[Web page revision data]

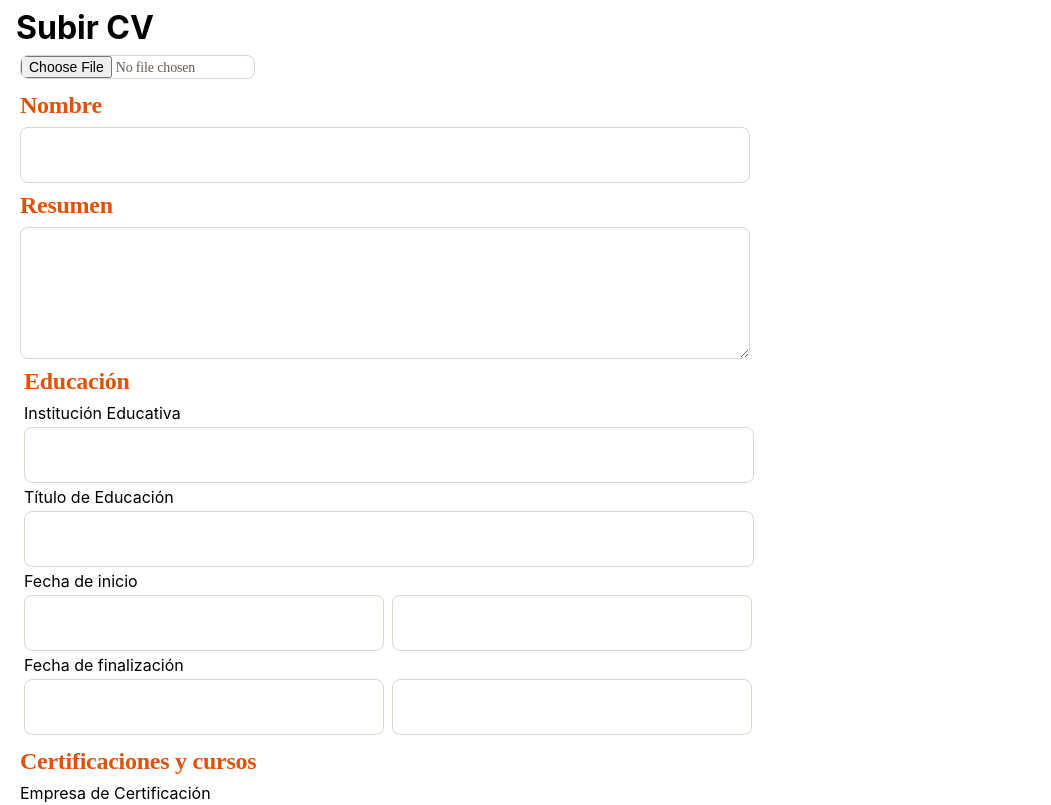
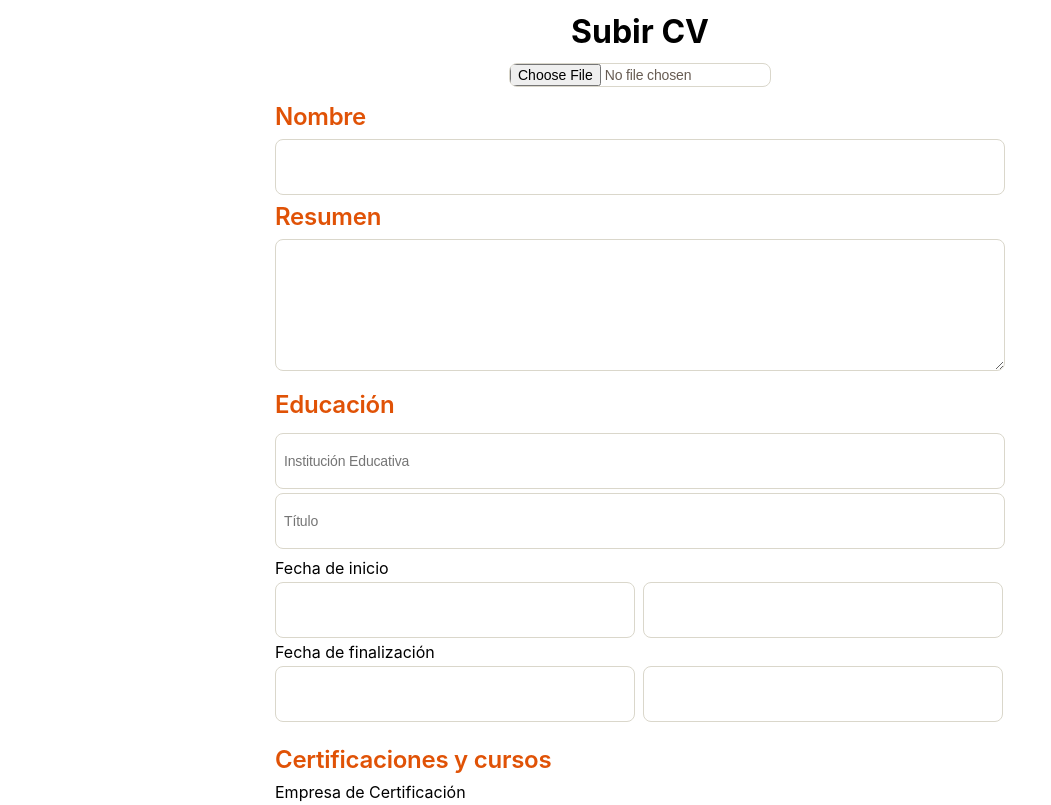
Before and after one commit to dinessa-ga/BlueTab_desarrollo, a React (Create React App) app: page / in a window 1280 px wide. Shown: the top 805 px of the page, without its empty margins (0-1051 px from the left). Built offline with nearby package versions, Linux system fonts and the light colour scheme; no server answers.

Commit message:
feat and style: se agrega display grid, y se empieza agrugar en sections y div

```diff
--- a/src/components/Prueba1FU.css
+++ b/src/components/Prueba1FU.css
@@ -1,11 +1,12 @@
 #formCv{
-    align-items: center;
-    justify-content: center;
+    display: grid; place-items: center;
+}
+.container-form{
+
 }
 
 .group-title{
     color: var(--Naranja-Bluetab, #E05206);
-    font-family: Titillium Web;
     font-size: 1.5rem;
     font-style: normal;
     font-weight: 600;
@@ -20,7 +21,6 @@
     color: var(--Gris-Bluetab, #675C53);
 
     /* Cuerpo texto */
-    font-family: Titillium Web;
     font-size: 0.875rem;
     font-style: normal;
     font-weight: 400;
@@ -46,6 +46,13 @@
     align-items: flex-start;
     gap: 0.625rem;
     flex-shrink: 0;
+}
+section{
+    margin: 1rem 0 1rem 0;
+}
+
+.group-main-inputs{
+    margin: 0.6rem 0 0.6rem 0;
 }
 
 .container-date{
--- a/src/components/Prueba1FU.js
+++ b/src/components/Prueba1FU.js
@@ -88,7 +88,7 @@ export default function UploadCV() {
       <h1>Subir CV</h1>
       <FileUpload updateFormData={updateFormDataFromPDF} />
         {console.log(formData)}
-      <form>
+      <form className="container-form">
         <label htmlFor="name" className="group-title">Nombre</label>
         <input
           type="text"
@@ -107,26 +107,28 @@ export default function UploadCV() {
           onChange={handleChange}
         />
         <section>
-          <p className="group-title">Educación</p>
-          <label htmlFor="education_institution">Institución Educativa</label>
+          <label className="group-title">Educación</label>
+            <div className="group-main-inputs">
                 <input
                 type="text"
                 className="group-large-input"
+                placeholder="Institución Educativa"
                 id="education_institution"
                 name="education_institution"
                 value={formData.education_institution}
                 onChange={handleChange}
               />
 
-          <label htmlFor="education_institution_title">Título de Educación</label>
               <input
                 type="text"
                 className="group-large-input"
+                placeholder="Título"
                 id="education_institution_title"
                 name="education_institution_title"
                 value={formData.education_institution_title}
                 onChange={handleChange}
               />
+            </div>
 
           <label htmlFor="education_startDate">Fecha de inicio</label>
           <div className="container-date">
```
Lines whose indentation alone changed are shown as unchanged.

**What to work on:** Determine how many lines in the records include the string "components". Only that number should be given.

**Task answer:** 4